Calling for an immediate end to the occupation, protestors Chris Goodchild and Henrietta Cullinan prayed and led people gathered there in the 'stations of the cross', while others unrolled a banner bearing the words “186,000 Iraqis killed by US/UK forces”.
Father Martin Newell said; "The season of Lent seemed to be a proper time to be planting crosses - crosses of repentence during this season of liturgical journeying towards the Cross of Jesus. It seemed a proper time too, to make the link in my own life between the so-many crosses that are planted 'in our name' - and at the behest of so-called Christians George W Bush and Tony Blair too - in Iraqi soil - and the Cross of Jesus, the 'loving-kindness of the heart of our God' (Benedictus, Luke ch.1) - by planting crosses in the soil of Parliament Square."
According to a survey published in the Lancet last October, at least 186,000 Iraqis have been killed by coalition forces in Iraq since the beginning of the 2003 invasion – 31% of all violent deaths in Iraq up to June 2006.
A BBC/ICM survey of more than 1,000 people, released yesterday (Tuesday) suggested that the Iraq war now has support from less than a third of the UK population.
Most people do not now believe it was justified morally or politically.
Gabriel Carlyle, who like many refused to ask police-permission to protest outside Parliament, said: “78% of Iraqis believe that the occupation is causing more conflict than it prevents.
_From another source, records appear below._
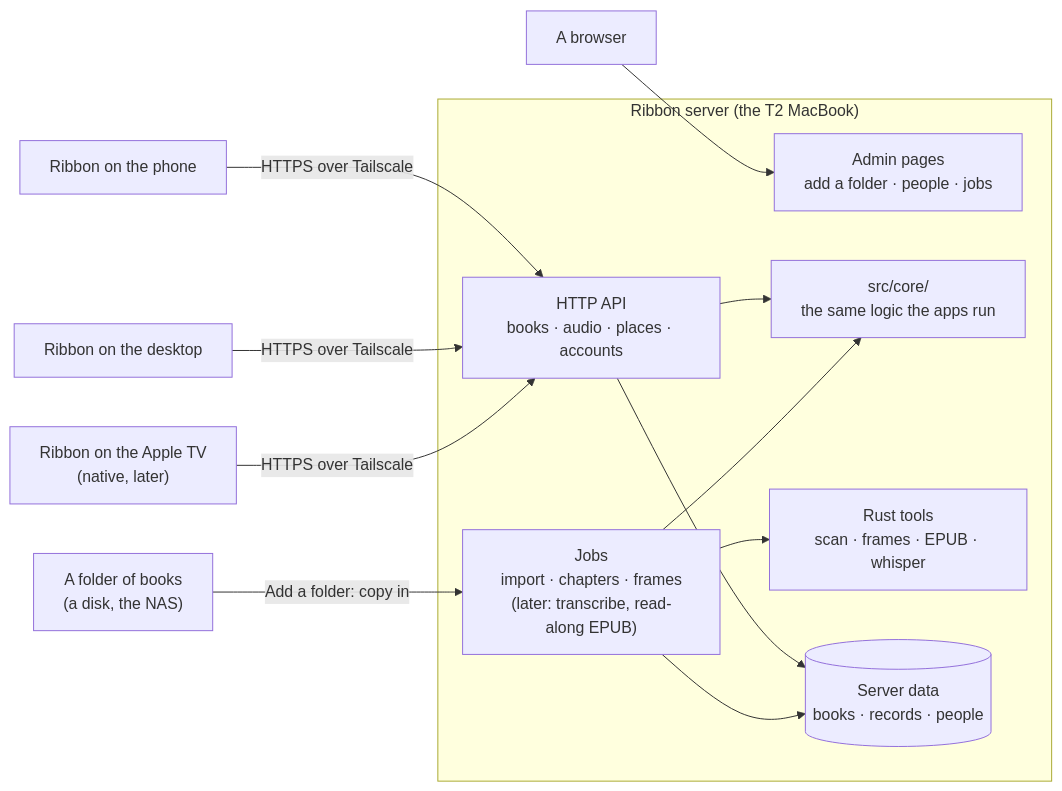
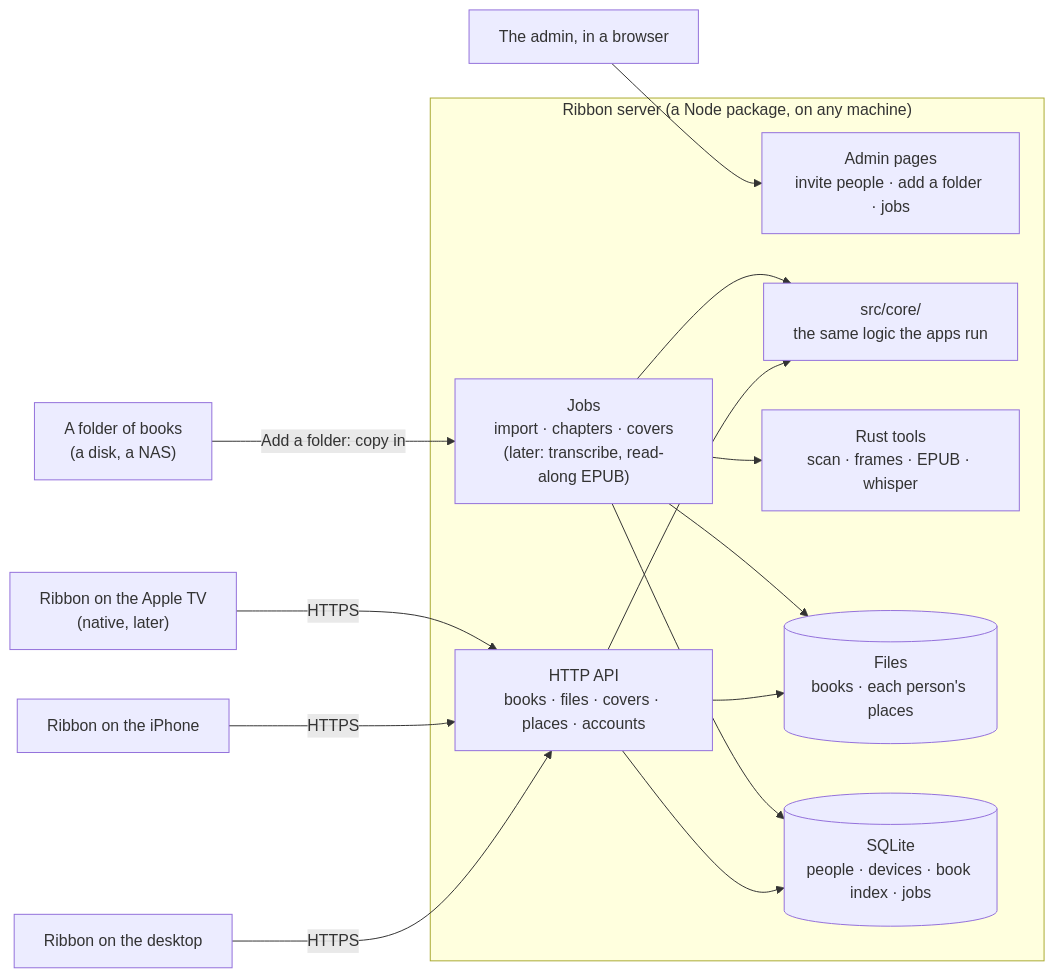
Before and after one commit to KhalidAdan/ribbon: the diagram in docs/SERVER.md, drawn with Mermaid. The commit also changed other lines of this file, not shown here.

First line of the commit message:
The server design: the owner's decisions folded in

````diff
--- a/docs/SERVER.md
+++ b/docs/SERVER.md
@@ -44,21 +51,19 @@
 ```mermaid
 flowchart LR
-  subgraph Server["Ribbon server (the T2 MacBook)"]
-    API["HTTP API<br/>books · audio · places · accounts"]
-    Admin["Admin pages<br/>add a folder · people · jobs"]
-    Jobs["Jobs<br/>import · chapters · frames<br/>(later: transcribe, read-along EPUB)"]
+  subgraph Server["Ribbon server (a Node package, on any machine)"]
+    API["HTTP API<br/>books · files · covers · places · accounts"]
+    Admin["Admin pages<br/>invite people · add a folder · jobs"]
+    Jobs["Jobs<br/>import · chapters · covers<br/>(later: transcribe, read-along EPUB)"]
     Core["src/core/<br/>the same logic the apps run"]
     Tools["Rust tools<br/>scan · frames · EPUB · whisper"]
-    Data[("Server data<br/>books · records · people")]
+    Files[("Files<br/>books · each person's places")]
+    DB[("SQLite<br/>people · devices · book index · jobs")]
   end
-  Phone["Ribbon on the phone"] -- HTTPS over Tailscale --> API
-  Desktop["Ribbon on the desktop"] -- HTTPS over Tailscale --> API
-  TV["Ribbon on the Apple TV<br/>(native, later)"] -- HTTPS over Tailscale --> API
-  Browser["A browser"] --> Admin
-  API --> Core
-  Jobs --> Core
-  Jobs --> Tools
-  API --> Data
-  Jobs --> Data
-  Folder["A folder of books<br/>(a disk, the NAS)"] -- "Add a folder: copy in" --> Jobs
+  Desktop["Ribbon on the desktop"] -- HTTPS --> API
+  Phone["Ribbon on the iPhone"] -- HTTPS --> API
+  TV["Ribbon on the Apple TV<br/>(native, later)"] -- HTTPS --> API
+  Browser["The admin, in a browser"] --> Admin
+  API --> Core & Files & DB
+  Jobs --> Core & Tools & Files & DB
+  Folder["A folder of books<br/>(a disk, a NAS)"] -- "Add a folder: copy in" --> Jobs
 ```
````
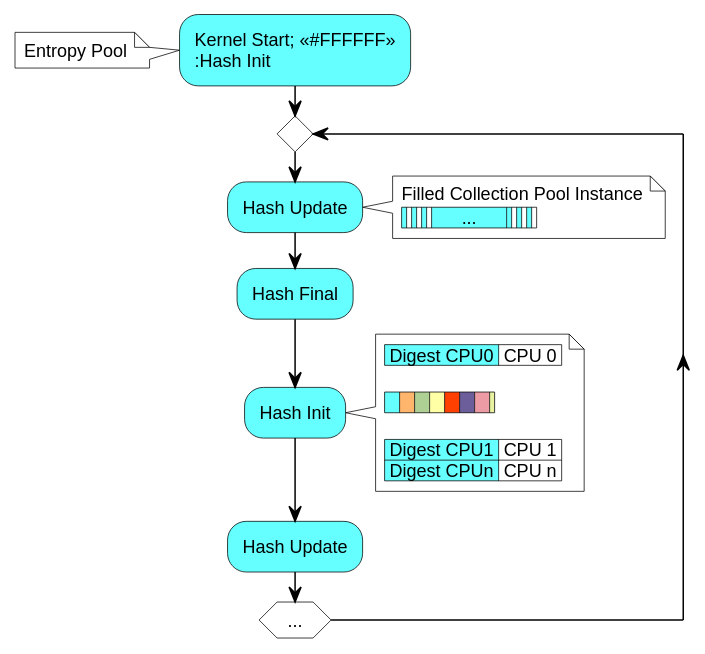
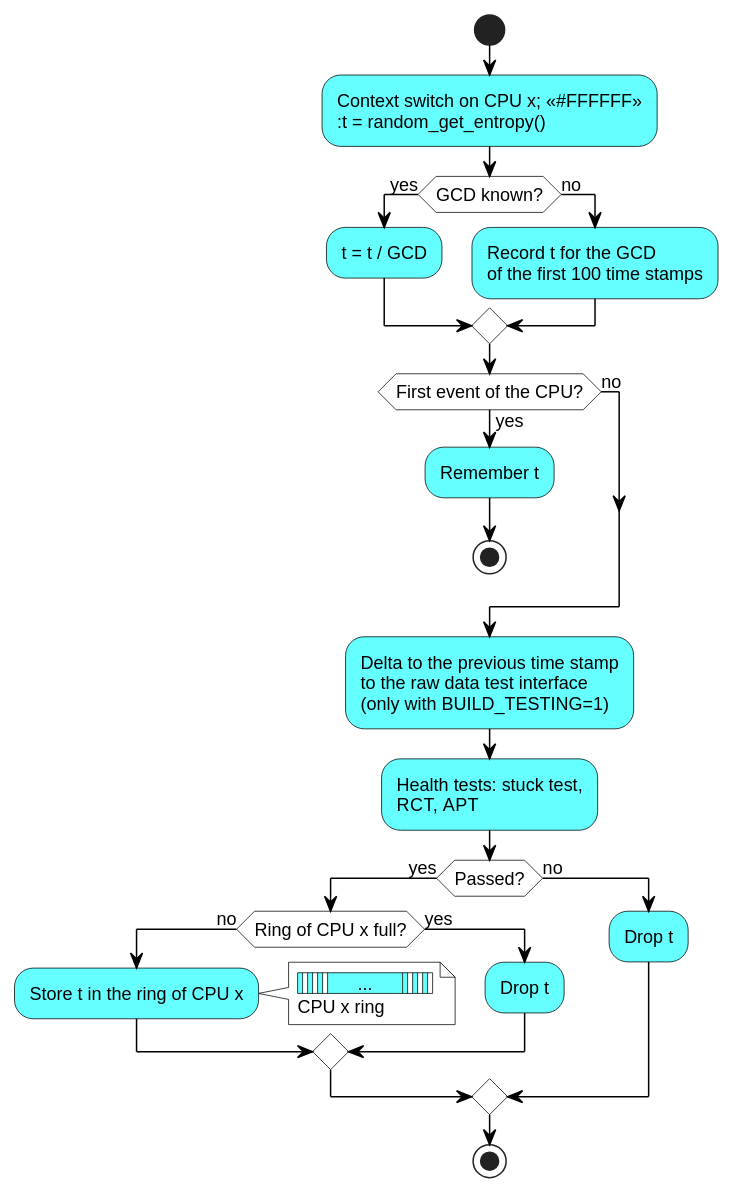
Before and after one commit to thillux/esdm: the diagram in doc/typst/figures/sched-pool-management.puml, drawn with PlantUML. The commit also changed 25 other files, not shown here.

```diff
--- a/doc/typst/figures/sched-pool-management.puml
+++ b/doc/typst/figures/sched-pool-management.puml
@@ -1,37 +1,49 @@
 @startuml
-' Figure 2.7: Scheduler per-CPU Entropy Pool Management
-' Life cycle of the per-CPU entropy pool (a hash state) of the scheduler ES.
+' Figure: Scheduler Event Recording
+' esdm_time_process() / esdm_time_process_common() of
+' addon/linux_esdm_es/esdm_es_timer_common.c - the same for interrupts
 skinparam defaultFontName "Liberation Sans"
 skinparam defaultFontSize 12
 skinparam shadowing false
 skinparam ArrowColor #000000
 skinparam ActivityBorderColor #000000
 skinparam ActivityBackgroundColor #66FFFF
 skinparam ActivityDiamondBackgroundColor #FFFFFF
 skinparam ActivityDiamondBorderColor #000000
 skinparam NoteBackgroundColor #FFFFFF
 skinparam NoteBorderColor #000000
 
-:Kernel Start; <<#FFFFFF>>
-:Hash Init;
-note left: Entropy Pool
-repeat
-  :Hash Update;
-  note right
-    Filled Collection Pool Instance
-    |<#66FFFF>| |<#66FFFF>| |<#66FFFF>| |<#66FFFF>      ...      |<#66FFFF>| |<#66FFFF>| |<#66FFFF>| |
-  end note
-  :Hash Final;
-  :Hash Init;
-  note right
-    |<#66FFFF> Digest CPU0 | CPU 0 |
-     
-    |<#66FFFF>   |<#FFB66C>   |<#AFD095>   |<#FFFFA6>   |<#FF4000>   |<#6B5E9B>   |<#EC9BA4>   |<#E8F2A1> |
-     
-    |<#66FFFF> Digest CPU1 | CPU 1 |
-    |<#66FFFF> Digest CPUn | CPU n |
-  end note
-  :Hash Update;
-repeat while (...)
-detach
+start
+:Context switch on CPU x; <<#FFFFFF>>
+:t = random_get_entropy();
+if (GCD known?) then (yes)
+  :t = t / GCD;
+else (no)
+  :Record t for the GCD
+  of the first 100 time stamps;
+endif
+if (First event of the CPU?) then (yes)
+  :Remember t;
+  stop
+else (no)
+endif
+:Delta to the previous time stamp
+to the raw data test interface
+(only with BUILD_TESTING=1);
+:Health tests: stuck test,
+RCT, APT;
+if (Passed?) then (yes)
+  if (Ring of CPU x full?) then (no)
+    :Store t in the ring of CPU x;
+    note right
+      |<#66FFFF>| |<#66FFFF>| |<#66FFFF>| |<#66FFFF>      ...      |<#66FFFF>| |<#66FFFF>| |<#66FFFF>| |
+      CPU x ring
+    end note
+  else (yes)
+    :Drop t;
+  endif
+else (no)
+  :Drop t;
+endif
+stop
 @enduml
```
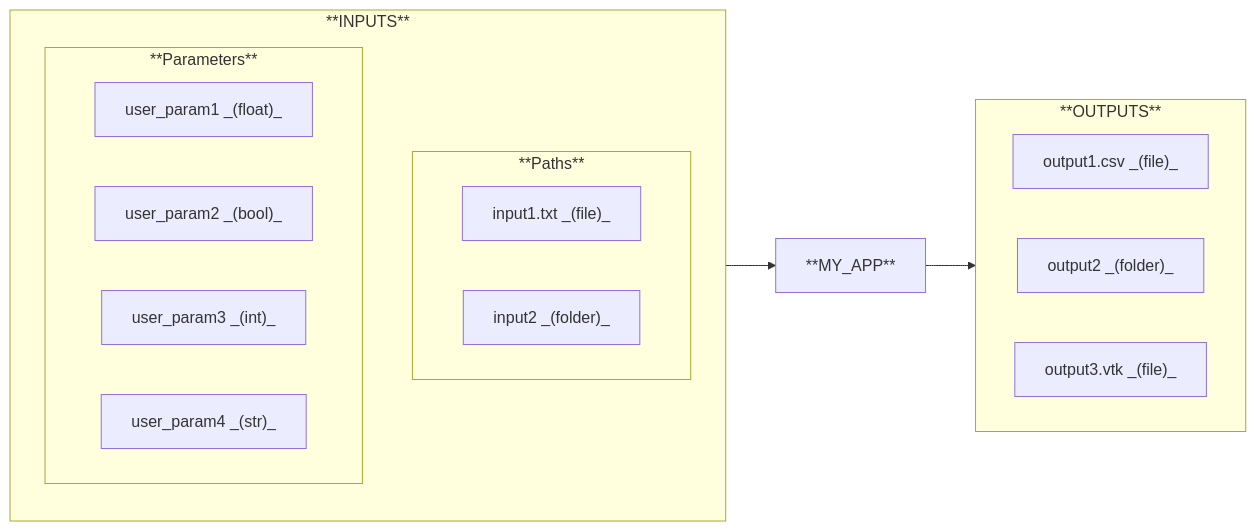
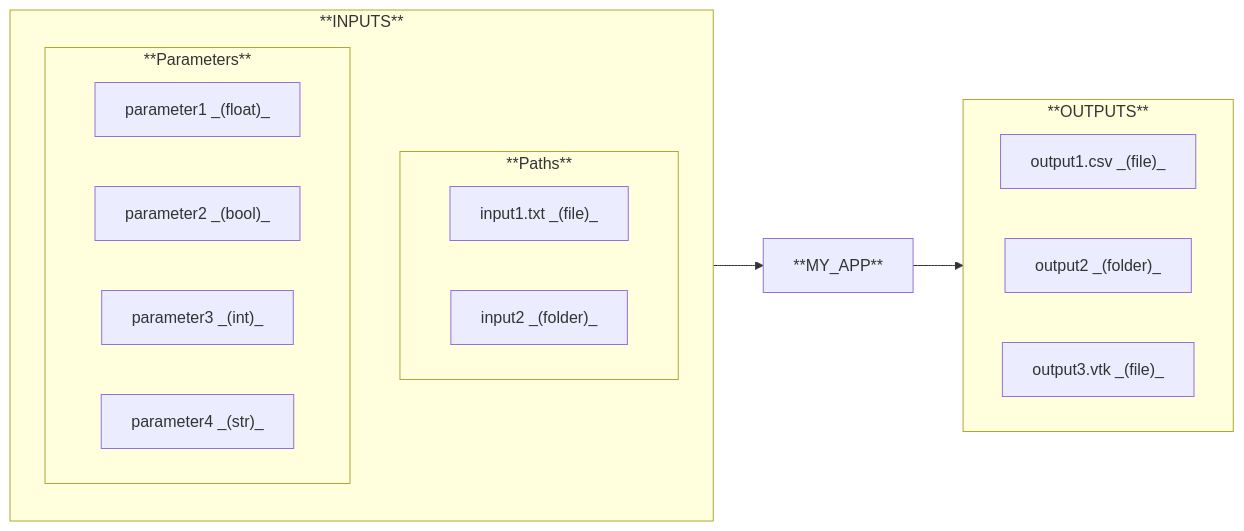
One commit to nuremics/nuremics changed diagram 12 of 16 in README.md. Above: the diagram before and after it, drawn with Mermaid. The commit also changed other lines of this file, not shown here.

````diff
--- a/README.md
+++ b/README.md
@@ -349,30 +349,30 @@
 ```mermaid
 flowchart LR
   subgraph **INPUTS**
     direction TB
 
     subgraph **Paths**
       direction LR
       path1["input1.txt _(file)_"]
       path2["input2 _(folder)_"]
     end
 
     subgraph **Parameters**
       direction LR
-      param1["user_param1 _(float)_"]
-      param2["user_param2 _(bool)_"]
-      param3["user_param3 _(int)_"]
-      param4["user_param4 _(str)_"]
+      param1["parameter1 _(float)_"]
+      param2["parameter2 _(bool)_"]
+      param3["parameter3 _(int)_"]
+      param4["parameter4 _(str)_"]
     end
   end
 
   subgraph **OUTPUTS**
     direction RL
     out1["output1.csv _(file)_"]
     out2["output2 _(folder)_"]
     out3["output3.vtk _(file)_"]
   end
 
   **INPUTS** --> MY_APP["**MY_APP**"]
   MY_APP --> **OUTPUTS**
 ```
````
It’s time to end Britain’s participation in this disastrous and immoral occupation and bring the troops home.”
This is not the first time the London Catholic Workers have tried to highlight the militancy of the present government by protesting with in the area around parliament designated a ‘no protest without permit’ zone.
On 26 February many took part in a creative act of resistance by dressing up as weapons inspectors with clip board and white protective overalls, and demanding entry to government buildings.
On 29 October last year they too part in a 'Peace Camp' set up outside Parliament, to remind the U.K. government of their responsibility to the refugees displaced by the US attack on the town of Fallujah.
The Catholic Worker protest follows similar demonstrations in the US where over 200 Christians were arrested outside the White House this weekend.